HOW TO COMPLETE THIS TASK: Restate, in full and unchanged, the entries that follow, but not their pictures.

DATA FOR ANALYSIS:
____

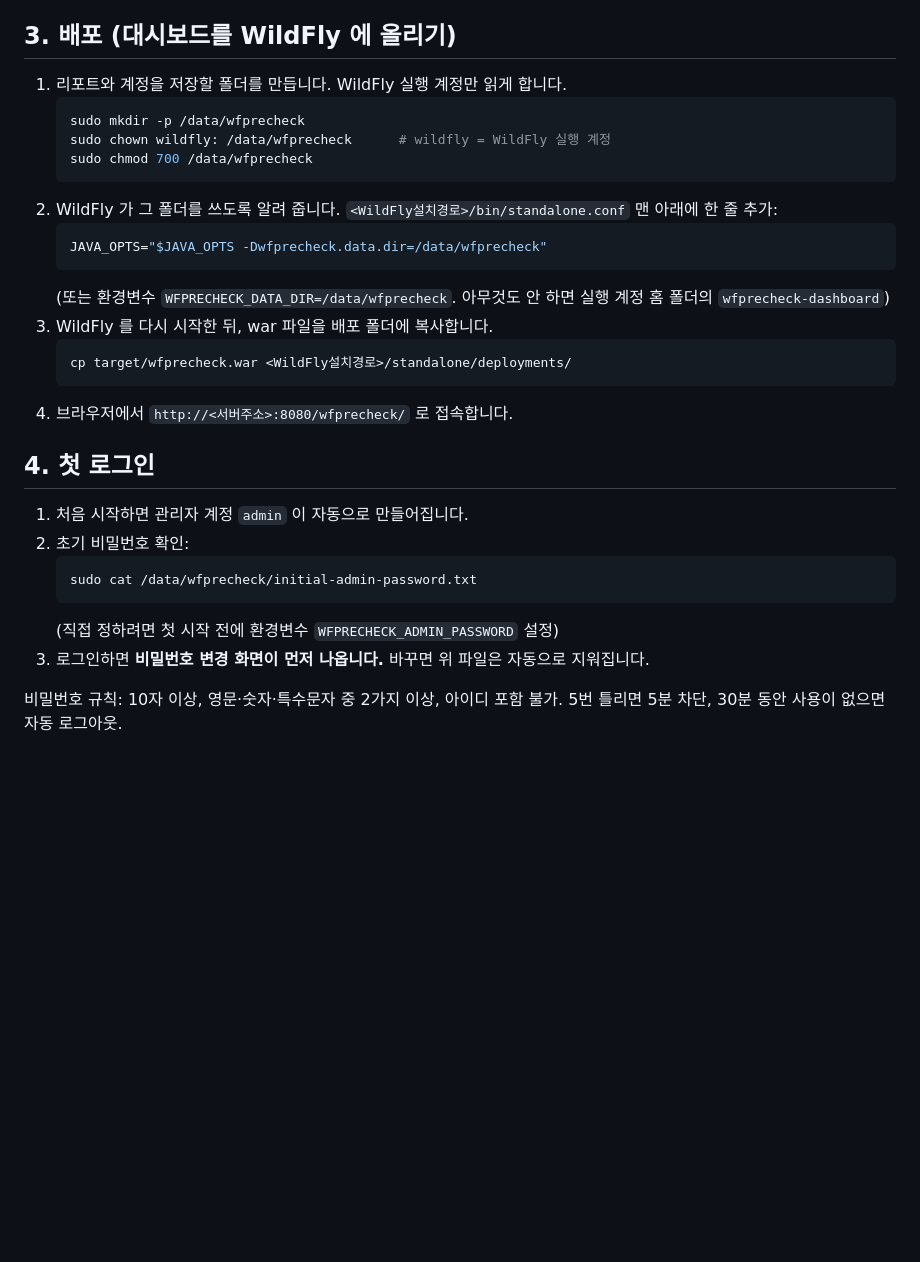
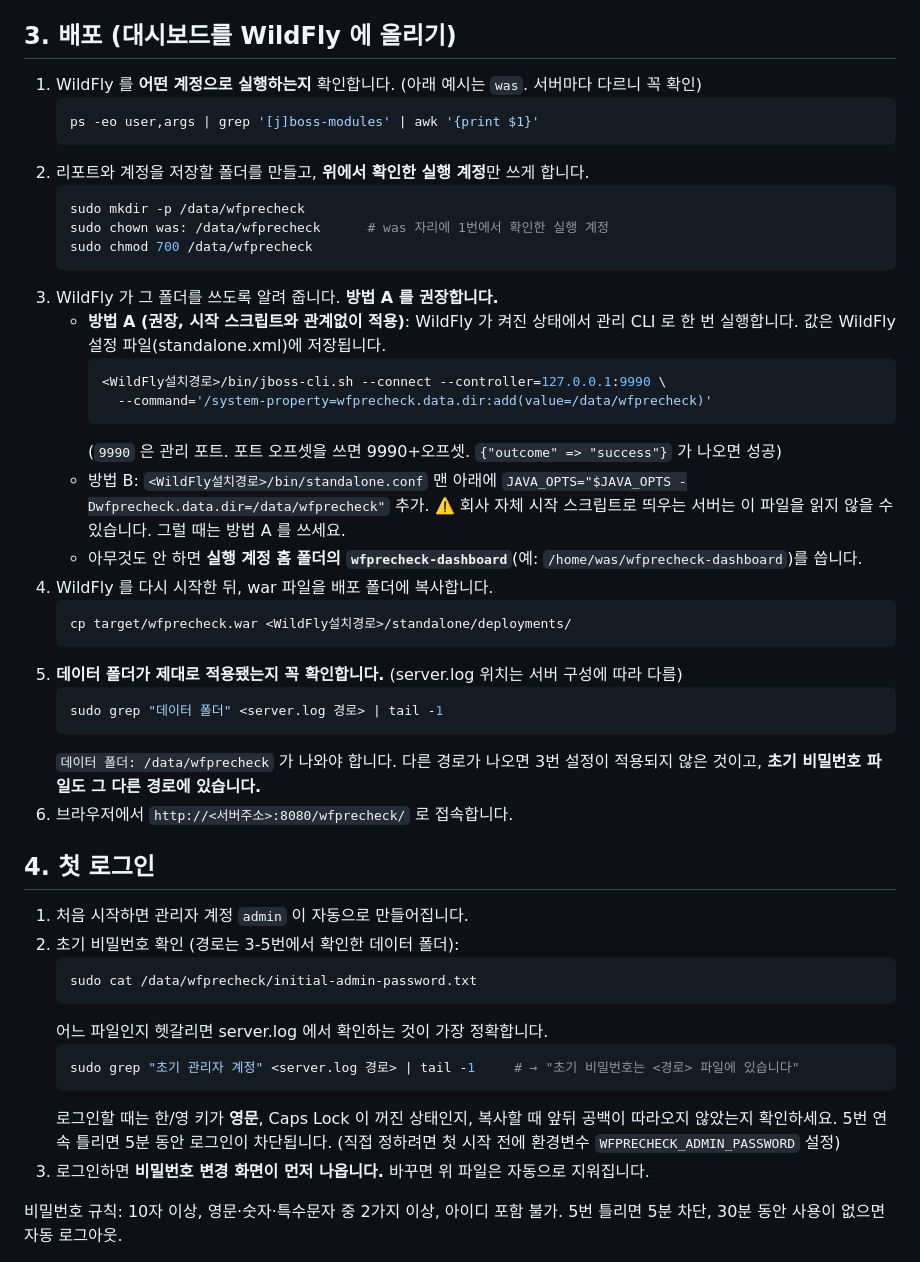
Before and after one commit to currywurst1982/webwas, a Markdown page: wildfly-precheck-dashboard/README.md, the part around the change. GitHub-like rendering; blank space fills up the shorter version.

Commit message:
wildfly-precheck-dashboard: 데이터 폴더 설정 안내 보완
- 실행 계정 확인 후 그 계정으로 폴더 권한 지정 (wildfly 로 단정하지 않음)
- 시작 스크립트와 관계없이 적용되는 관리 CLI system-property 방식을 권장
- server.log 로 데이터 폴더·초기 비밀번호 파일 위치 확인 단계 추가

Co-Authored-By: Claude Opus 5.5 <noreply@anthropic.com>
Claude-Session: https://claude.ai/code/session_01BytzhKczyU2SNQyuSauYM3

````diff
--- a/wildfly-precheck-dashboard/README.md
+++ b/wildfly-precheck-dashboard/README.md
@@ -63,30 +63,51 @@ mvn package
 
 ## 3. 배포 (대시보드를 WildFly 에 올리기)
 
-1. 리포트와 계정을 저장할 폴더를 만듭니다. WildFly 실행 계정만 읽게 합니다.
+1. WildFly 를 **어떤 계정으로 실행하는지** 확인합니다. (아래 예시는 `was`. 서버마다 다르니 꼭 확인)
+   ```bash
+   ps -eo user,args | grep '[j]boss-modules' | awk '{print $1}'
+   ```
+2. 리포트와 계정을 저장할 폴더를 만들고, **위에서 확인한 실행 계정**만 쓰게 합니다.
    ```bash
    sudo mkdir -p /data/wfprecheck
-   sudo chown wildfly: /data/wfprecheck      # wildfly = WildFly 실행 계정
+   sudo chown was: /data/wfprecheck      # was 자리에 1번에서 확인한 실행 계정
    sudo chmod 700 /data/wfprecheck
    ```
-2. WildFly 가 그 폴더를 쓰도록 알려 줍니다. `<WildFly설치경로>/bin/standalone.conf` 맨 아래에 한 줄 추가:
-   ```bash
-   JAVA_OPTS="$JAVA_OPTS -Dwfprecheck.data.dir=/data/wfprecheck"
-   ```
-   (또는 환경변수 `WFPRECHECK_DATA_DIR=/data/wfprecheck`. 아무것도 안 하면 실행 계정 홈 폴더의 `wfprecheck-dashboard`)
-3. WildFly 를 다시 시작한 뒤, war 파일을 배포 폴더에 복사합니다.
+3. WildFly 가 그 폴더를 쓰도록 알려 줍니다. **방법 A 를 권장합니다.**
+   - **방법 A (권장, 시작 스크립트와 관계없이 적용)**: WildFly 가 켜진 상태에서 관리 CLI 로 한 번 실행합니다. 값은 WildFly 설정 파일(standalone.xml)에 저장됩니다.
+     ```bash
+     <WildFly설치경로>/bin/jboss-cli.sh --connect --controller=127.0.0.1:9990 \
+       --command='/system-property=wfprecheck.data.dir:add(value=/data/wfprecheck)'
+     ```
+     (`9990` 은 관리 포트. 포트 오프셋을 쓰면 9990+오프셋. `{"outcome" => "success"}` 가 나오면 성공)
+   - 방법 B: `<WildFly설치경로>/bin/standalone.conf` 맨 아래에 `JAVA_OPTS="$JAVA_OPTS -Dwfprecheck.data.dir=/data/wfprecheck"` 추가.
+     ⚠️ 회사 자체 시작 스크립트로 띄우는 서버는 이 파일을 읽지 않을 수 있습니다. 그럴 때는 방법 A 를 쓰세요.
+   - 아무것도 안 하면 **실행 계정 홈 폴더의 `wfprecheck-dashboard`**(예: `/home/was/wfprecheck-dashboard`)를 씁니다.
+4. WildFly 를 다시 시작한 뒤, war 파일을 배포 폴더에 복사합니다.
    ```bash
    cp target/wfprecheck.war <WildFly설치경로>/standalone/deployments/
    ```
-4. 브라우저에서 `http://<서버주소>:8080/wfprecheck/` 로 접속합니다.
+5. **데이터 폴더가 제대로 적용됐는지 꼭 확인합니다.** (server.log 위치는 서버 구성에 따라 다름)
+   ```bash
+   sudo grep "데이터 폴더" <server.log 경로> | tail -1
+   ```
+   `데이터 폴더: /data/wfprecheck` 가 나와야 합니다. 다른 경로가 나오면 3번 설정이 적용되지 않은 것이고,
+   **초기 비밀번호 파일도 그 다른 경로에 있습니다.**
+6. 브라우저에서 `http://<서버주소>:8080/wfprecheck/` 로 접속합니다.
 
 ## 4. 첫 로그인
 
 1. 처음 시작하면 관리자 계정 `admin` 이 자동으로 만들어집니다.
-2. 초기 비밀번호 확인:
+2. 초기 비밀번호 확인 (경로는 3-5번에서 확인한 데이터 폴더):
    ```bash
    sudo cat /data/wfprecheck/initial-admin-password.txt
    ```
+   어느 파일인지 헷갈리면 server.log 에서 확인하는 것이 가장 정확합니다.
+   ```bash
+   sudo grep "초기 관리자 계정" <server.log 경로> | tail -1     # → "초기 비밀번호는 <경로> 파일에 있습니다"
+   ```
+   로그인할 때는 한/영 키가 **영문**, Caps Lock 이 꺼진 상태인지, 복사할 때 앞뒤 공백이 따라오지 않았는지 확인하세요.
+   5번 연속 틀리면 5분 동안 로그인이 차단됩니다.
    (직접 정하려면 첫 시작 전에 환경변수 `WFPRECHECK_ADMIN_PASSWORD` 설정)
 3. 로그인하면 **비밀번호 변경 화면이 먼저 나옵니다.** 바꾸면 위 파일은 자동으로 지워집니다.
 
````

____

YOUR SOLUTION:
Before and after one commit to currywurst1982/webwas, a Markdown page: wildfly-precheck-dashboard/README.md, the part around the change. GitHub-like rendering; blank space fills up the shorter version.

Commit message:
wildfly-precheck-dashboard: 데이터 폴더 설정 안내 보완
- 실행 계정 확인 후 그 계정으로 폴더 권한 지정 (wildfly 로 단정하지 않음)
- 시작 스크립트와 관계없이 적용되는 관리 CLI system-property 방식을 권장
- server.log 로 데이터 폴더·초기 비밀번호 파일 위치 확인 단계 추가

Co-Authored-By: Claude Opus 5.5 <noreply@anthropic.com>
Claude-Session: https://claude.ai/code/session_01BytzhKczyU2SNQyuSauYM3

````diff
--- a/wildfly-precheck-dashboard/README.md
+++ b/wildfly-precheck-dashboard/README.md
@@ -63,30 +63,51 @@ mvn package
 
 ## 3. 배포 (대시보드를 WildFly 에 올리기)
 
-1. 리포트와 계정을 저장할 폴더를 만듭니다. WildFly 실행 계정만 읽게 합니다.
+1. WildFly 를 **어떤 계정으로 실행하는지** 확인합니다. (아래 예시는 `was`. 서버마다 다르니 꼭 확인)
+   ```bash
+   ps -eo user,args | grep '[j]boss-modules' | awk '{print $1}'
+   ```
+2. 리포트와 계정을 저장할 폴더를 만들고, **위에서 확인한 실행 계정**만 쓰게 합니다.
    ```bash
    sudo mkdir -p /data/wfprecheck
-   sudo chown wildfly: /data/wfprecheck      # wildfly = WildFly 실행 계정
+   sudo chown was: /data/wfprecheck      # was 자리에 1번에서 확인한 실행 계정
    sudo chmod 700 /data/wfprecheck
    ```
-2. WildFly 가 그 폴더를 쓰도록 알려 줍니다. `<WildFly설치경로>/bin/standalone.conf` 맨 아래에 한 줄 추가:
-   ```bash
-   JAVA_OPTS="$JAVA_OPTS -Dwfprecheck.data.dir=/data/wfprecheck"
-   ```
-   (또는 환경변수 `WFPRECHECK_DATA_DIR=/data/wfprecheck`. 아무것도 안 하면 실행 계정 홈 폴더의 `wfprecheck-dashboard`)
-3. WildFly 를 다시 시작한 뒤, war 파일을 배포 폴더에 복사합니다.
+3. WildFly 가 그 폴더를 쓰도록 알려 줍니다. **방법 A 를 권장합니다.**
+   - **방법 A (권장, 시작 스크립트와 관계없이 적용)**: WildFly 가 켜진 상태에서 관리 CLI 로 한 번 실행합니다. 값은 WildFly 설정 파일(standalone.xml)에 저장됩니다.
+     ```bash
+     <WildFly설치경로>/bin/jboss-cli.sh --connect --controller=127.0.0.1:9990 \
+       --command='/system-property=wfprecheck.data.dir:add(value=/data/wfprecheck)'
+     ```
+     (`9990` 은 관리 포트. 포트 오프셋을 쓰면 9990+오프셋. `{"outcome" => "success"}` 가 나오면 성공)
+   - 방법 B: `<WildFly설치경로>/bin/standalone.conf` 맨 아래에 `JAVA_OPTS="$JAVA_OPTS -Dwfprecheck.data.dir=/data/wfprecheck"` 추가.
+     ⚠️ 회사 자체 시작 스크립트로 띄우는 서버는 이 파일을 읽지 않을 수 있습니다. 그럴 때는 방법 A 를 쓰세요.
+   - 아무것도 안 하면 **실행 계정 홈 폴더의 `wfprecheck-dashboard`**(예: `/home/was/wfprecheck-dashboard`)를 씁니다.
+4. WildFly 를 다시 시작한 뒤, war 파일을 배포 폴더에 복사합니다.
    ```bash
    cp target/wfprecheck.war <WildFly설치경로>/standalone/deployments/
    ```
-4. 브라우저에서 `http://<서버주소>:8080/wfprecheck/` 로 접속합니다.
+5. **데이터 폴더가 제대로 적용됐는지 꼭 확인합니다.** (server.log 위치는 서버 구성에 따라 다름)
+   ```bash
+   sudo grep "데이터 폴더" <server.log 경로> | tail -1
+   ```
+   `데이터 폴더: /data/wfprecheck` 가 나와야 합니다. 다른 경로가 나오면 3번 설정이 적용되지 않은 것이고,
+   **초기 비밀번호 파일도 그 다른 경로에 있습니다.**
+6. 브라우저에서 `http://<서버주소>:8080/wfprecheck/` 로 접속합니다.
 
 ## 4. 첫 로그인
 
 1. 처음 시작하면 관리자 계정 `admin` 이 자동으로 만들어집니다.
-2. 초기 비밀번호 확인:
+2. 초기 비밀번호 확인 (경로는 3-5번에서 확인한 데이터 폴더):
    ```bash
    sudo cat /data/wfprecheck/initial-admin-password.txt
    ```
+   어느 파일인지 헷갈리면 server.log 에서 확인하는 것이 가장 정확합니다.
+   ```bash
+   sudo grep "초기 관리자 계정" <server.log 경로> | tail -1     # → "초기 비밀번호는 <경로> 파일에 있습니다"
+   ```
+   로그인할 때는 한/영 키가 **영문**, Caps Lock 이 꺼진 상태인지, 복사할 때 앞뒤 공백이 따라오지 않았는지 확인하세요.
+   5번 연속 틀리면 5분 동안 로그인이 차단됩니다.
    (직접 정하려면 첫 시작 전에 환경변수 `WFPRECHECK_ADMIN_PASSWORD` 설정)
 3. 로그인하면 **비밀번호 변경 화면이 먼저 나옵니다.** 바꾸면 위 파일은 자동으로 지워집니다.
 
````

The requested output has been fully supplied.